Photo of The Monongahela National Forest is classified according to fire influence on species composition. Melissa Thomas-Van Gundy, USDA Forest ServiceThe Monongahela National Forest is classified according to fire influence on species composition. Melissa Thomas-Van Gundy, USDA Forest ServiceSnapshot : To help land managers make decisions and plan for restoration of oak-dominated forests, witness trees from early surveys were used by a Forest Service scientist as clues to disturbance history. Tree species were categorized into two categories based on fire ecology and spatial interpolation of point data resulted in a usable picture of past disturbance on a complex landscape.

Principal Investigators(s) :

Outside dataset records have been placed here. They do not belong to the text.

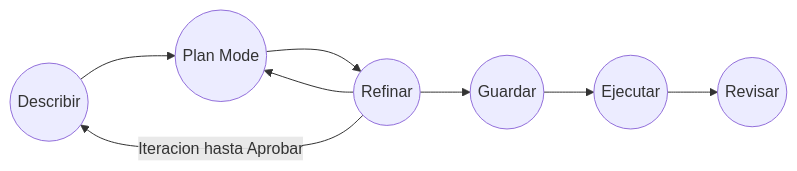
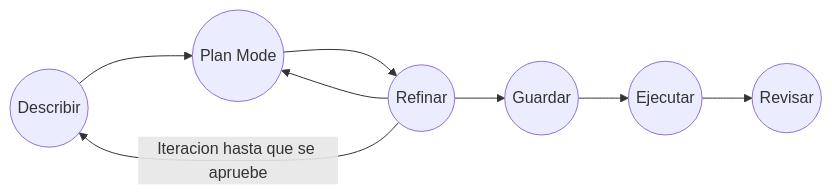
Before and after one commit to sramire3000/documentacion: the diagram in OpenCode/SpecDrivenDevelopment.md, drawn with Mermaid.

Commit message:
Fix typo in SpecDrivenDevelopment.md diagram

````diff
--- a/OpenCode/SpecDrivenDevelopment.md
+++ b/OpenCode/SpecDrivenDevelopment.md
@@ -4,10 +4,10 @@
 ```mermaid
 graph LR
 A((Describir)) --> B((Plan Mode))
 B --> C((Refinar))
-C -- Iteracion hasta Aprobar--> A
+C -- Iteracion hasta que se apruebe --> A
 C --> B
 C --> D((Guardar))
 D --> E((Ejecutar))
 E --> F((Revisar))
 ```
````
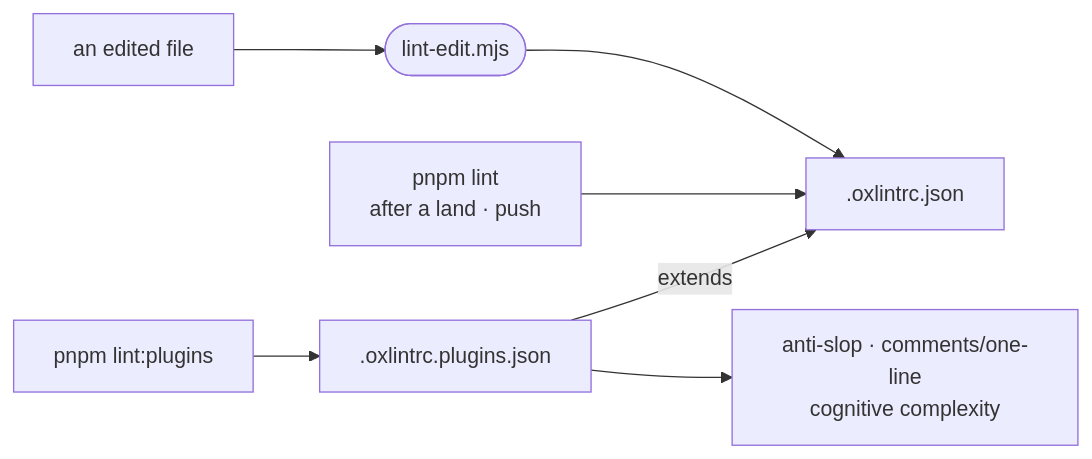
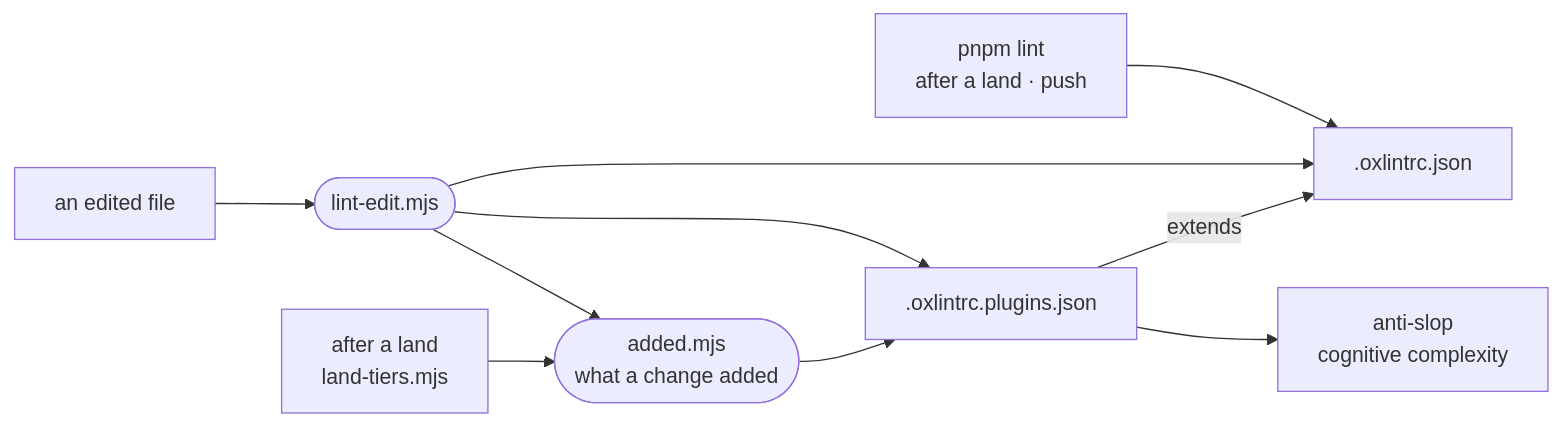
Before and after one commit to intentic/intentic: the diagram in _tools/oxlint/README.md, drawn with Mermaid. The commit also changed other lines of this file and 147 other files, not shown here.

````diff
--- a/_tools/oxlint/README.md
+++ b/_tools/oxlint/README.md
@@ -5,9 +5,12 @@
 ```mermaid
 flowchart LR
     edit["an edited file"] --> hook(["lint-edit.mjs"])
     hook --> root[".oxlintrc.json"]
     lint["pnpm lint<br/>after a land · push"] --> root
-    plugins["pnpm lint:plugins"] --> extra[".oxlintrc.plugins.json"]
+    hook --> extra[".oxlintrc.plugins.json"]
+    land["after a land<br/>land-tiers.mjs"] --> added(["added.mjs<br/>what a change added"])
+    hook --> added
+    added --> extra
     extra -->|"extends"| root
-    extra --> rules["anti-slop · comments/one-line<br/>cognitive complexity"]
+    extra --> rules["anti-slop<br/>cognitive complexity"]
 ```
````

Thomas-Van Gundy, Melissa 
Research Station : Northern Research Station (NRS)
Year : 2013
Highlight ID : 488

Summary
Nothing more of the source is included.